When Congress commissioned former Representative Tillie Fowler to conduct an investigation into the AF’s handling of this matter, the
Hopper inquiry was discovered and the Commission concluded that Mary Walker had acted to cover it up for Pentagon leadership.  
Walker almost immediately blamed me and my staff for not informing her of the existence of the Hopper report.  (
Exhibit 12) She
convinced the SECAF that my office, and in particular Mr. Gordon Wilder, head of my Administrative Law Division, had purposely
withheld that information from her.  In fact, while I was on official travel in Turkey, she made that allegation in the presence of Mr. Wilder
and General Rives, to the SECAF.  The SECAF, once again believing whatever Walker told him, immediately wanted to take disciplinary

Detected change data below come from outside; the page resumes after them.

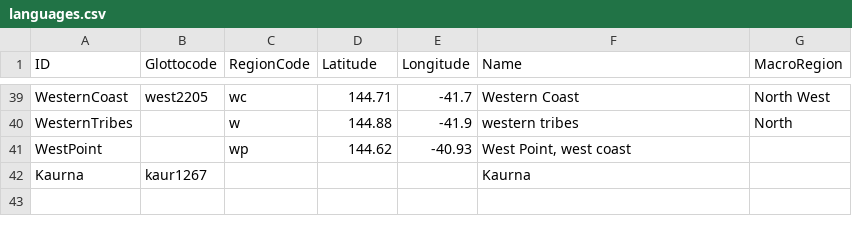
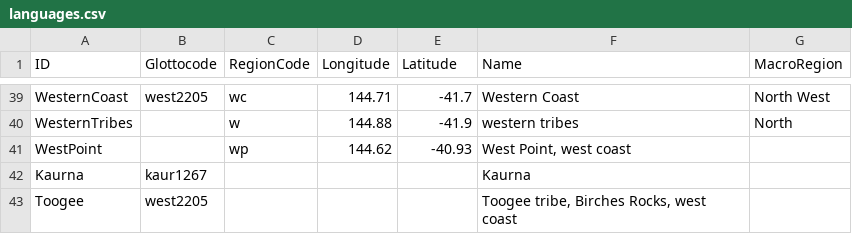
Before and after one commit to lexibank/bowerntasmanian, a CSV file: etc/languages.csv, drawn as a sheet; only a part is shown, gaps mark what is left out; the diff names each change by its address in the sheet, - before the commit and + after, or states it on an @@ line.

```diff
--- a/etc/languages.csv
+++ b/etc/languages.csv
-D1: Latitude
+D1: Longitude
-E1: Longitude
+E1: Latitude
+row 43: Toogee | west2205 |  |  |  | Toogee tribe, Birches Rocks, west coast
```
Also changed, not shown: 11 other files.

action against Mr. Wilder.  Informed of this development, I immediately flew back from Turkey to meet with the SECAF to inform him not
only of the fact that Walker’s own staff (Mr. AtLee) had known about the earlier IG report, but also that I had personally informed Walker
of its existence and suggested she look at it.  Although the SECAF was assuaged by this information, Walker was again furious, calling
me a liar in front of several of her staff, my deputy, and Mr. Wilder.  Later, when the DOD IG investigation was conducted into the matter,
I advised Mr. Arp as I have outlined above, providing him with a copy of the draft email.  I have no doubt that Walker, the SECAF and
CSAF were aware of my protected communication to the IG investigator and that my testimony gave Ms. Walker and Mr. Haynes added
impetus to seek my destruction.